Saved entries:

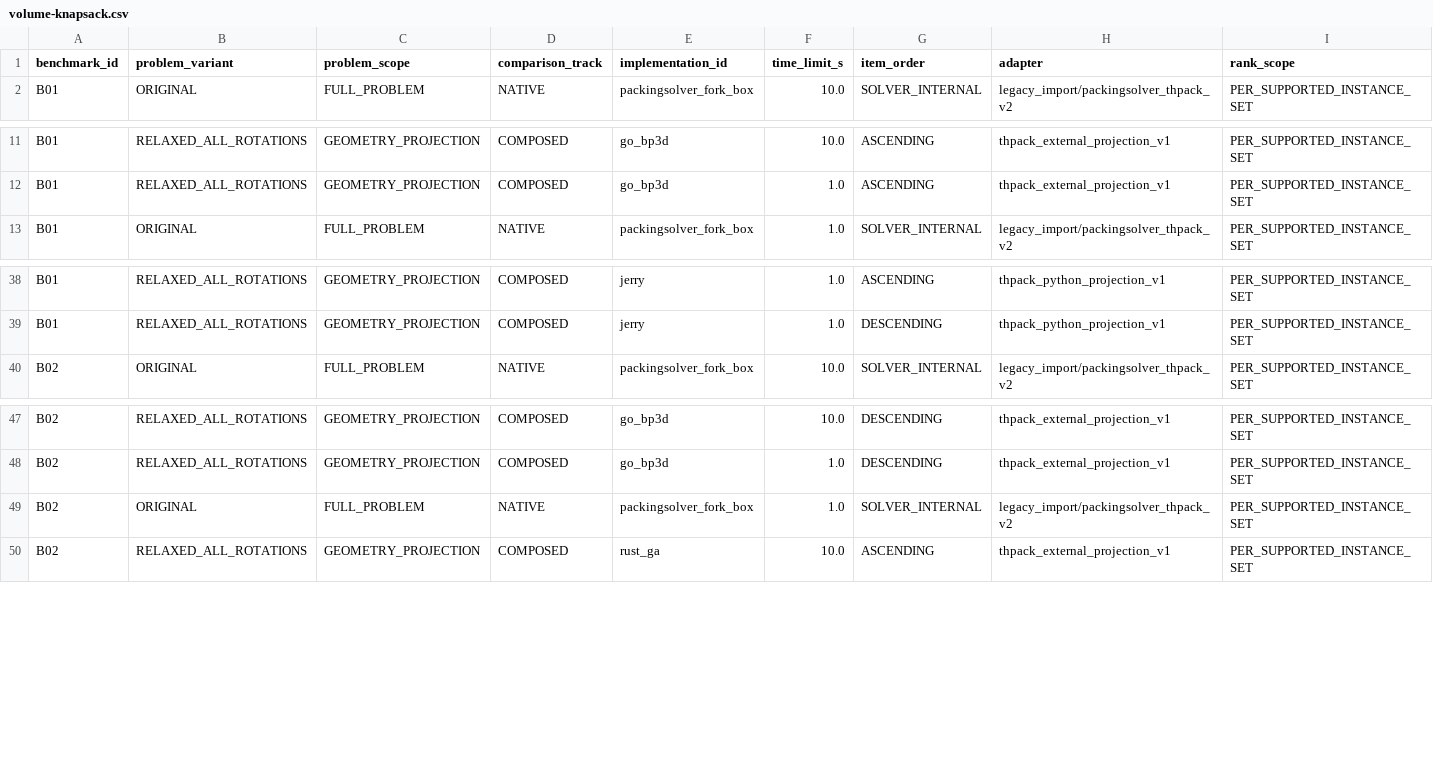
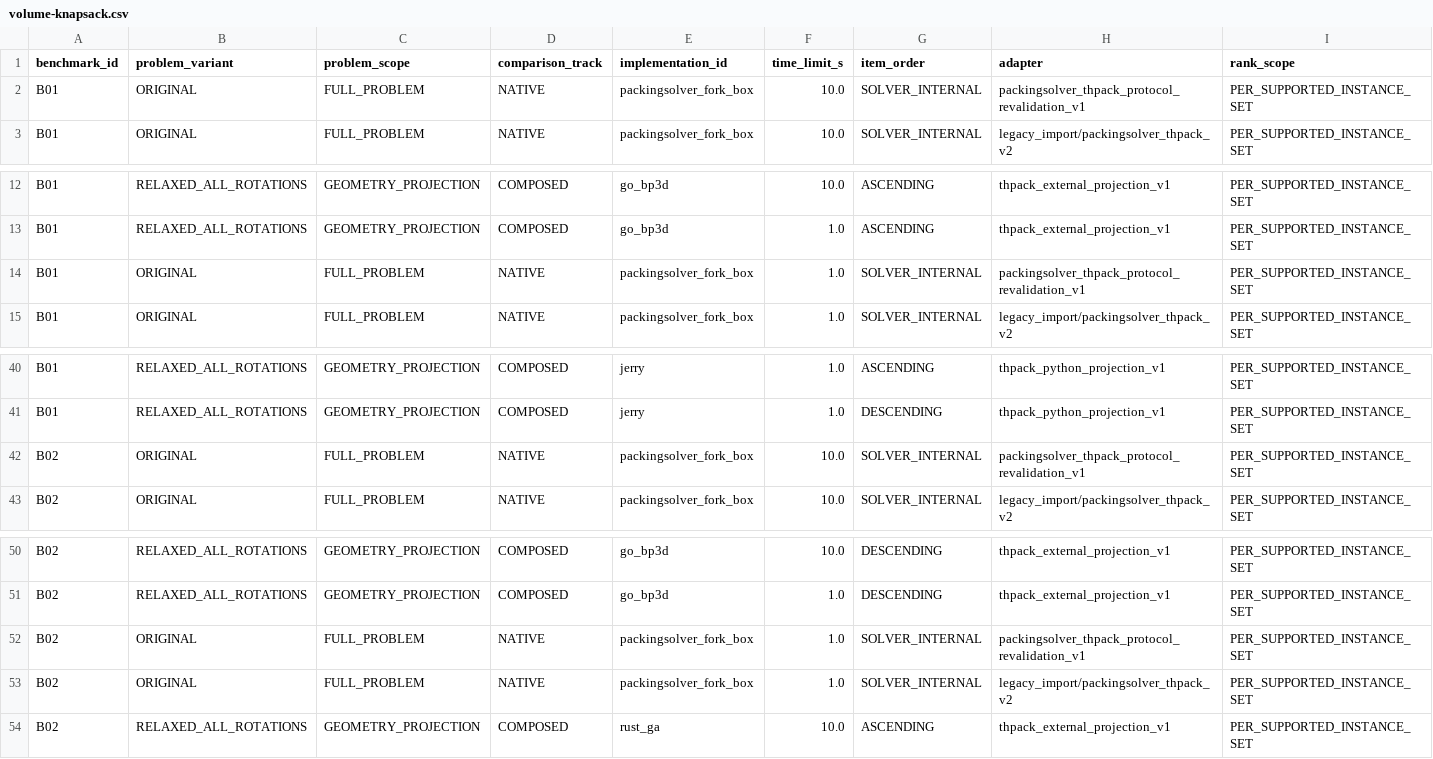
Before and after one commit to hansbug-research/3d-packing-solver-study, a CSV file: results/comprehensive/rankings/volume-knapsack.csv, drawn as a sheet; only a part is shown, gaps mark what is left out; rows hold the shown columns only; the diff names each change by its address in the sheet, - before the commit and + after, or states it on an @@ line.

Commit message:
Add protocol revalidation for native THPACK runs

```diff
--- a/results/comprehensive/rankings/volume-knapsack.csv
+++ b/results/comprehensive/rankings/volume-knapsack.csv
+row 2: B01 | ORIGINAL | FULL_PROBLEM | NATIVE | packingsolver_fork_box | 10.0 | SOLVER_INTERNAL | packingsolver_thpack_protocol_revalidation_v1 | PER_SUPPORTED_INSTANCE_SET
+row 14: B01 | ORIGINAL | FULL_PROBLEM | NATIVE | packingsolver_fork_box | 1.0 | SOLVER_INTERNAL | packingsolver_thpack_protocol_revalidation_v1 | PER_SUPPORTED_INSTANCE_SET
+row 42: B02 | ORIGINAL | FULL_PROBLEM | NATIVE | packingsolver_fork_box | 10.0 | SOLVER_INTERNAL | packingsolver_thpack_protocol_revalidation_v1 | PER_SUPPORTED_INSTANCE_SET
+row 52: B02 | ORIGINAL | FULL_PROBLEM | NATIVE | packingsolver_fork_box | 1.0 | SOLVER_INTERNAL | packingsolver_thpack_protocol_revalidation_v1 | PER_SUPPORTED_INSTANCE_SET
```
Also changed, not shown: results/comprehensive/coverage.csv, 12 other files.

Assignment: A precise copy of each record, with the images removed, should be output.

Answer to this task:
Before and after one commit to hansbug-research/3d-packing-solver-study, a CSV file: results/comprehensive/rankings/volume-knapsack.csv, drawn as a sheet; only a part is shown, gaps mark what is left out; rows hold the shown columns only; the diff names each change by its address in the sheet, - before the commit and + after, or states it on an @@ line.

Commit message:
Add protocol revalidation for native THPACK runs

```diff
--- a/results/comprehensive/rankings/volume-knapsack.csv
+++ b/results/comprehensive/rankings/volume-knapsack.csv
+row 2: B01 | ORIGINAL | FULL_PROBLEM | NATIVE | packingsolver_fork_box | 10.0 | SOLVER_INTERNAL | packingsolver_thpack_protocol_revalidation_v1 | PER_SUPPORTED_INSTANCE_SET
+row 14: B01 | ORIGINAL | FULL_PROBLEM | NATIVE | packingsolver_fork_box | 1.0 | SOLVER_INTERNAL | packingsolver_thpack_protocol_revalidation_v1 | PER_SUPPORTED_INSTANCE_SET
+row 42: B02 | ORIGINAL | FULL_PROBLEM | NATIVE | packingsolver_fork_box | 10.0 | SOLVER_INTERNAL | packingsolver_thpack_protocol_revalidation_v1 | PER_SUPPORTED_INSTANCE_SET
+row 52: B02 | ORIGINAL | FULL_PROBLEM | NATIVE | packingsolver_fork_box | 1.0 | SOLVER_INTERNAL | packingsolver_thpack_protocol_revalidation_v1 | PER_SUPPORTED_INSTANCE_SET
```
Also changed, not shown: results/comprehensive/coverage.csv, 12 other files.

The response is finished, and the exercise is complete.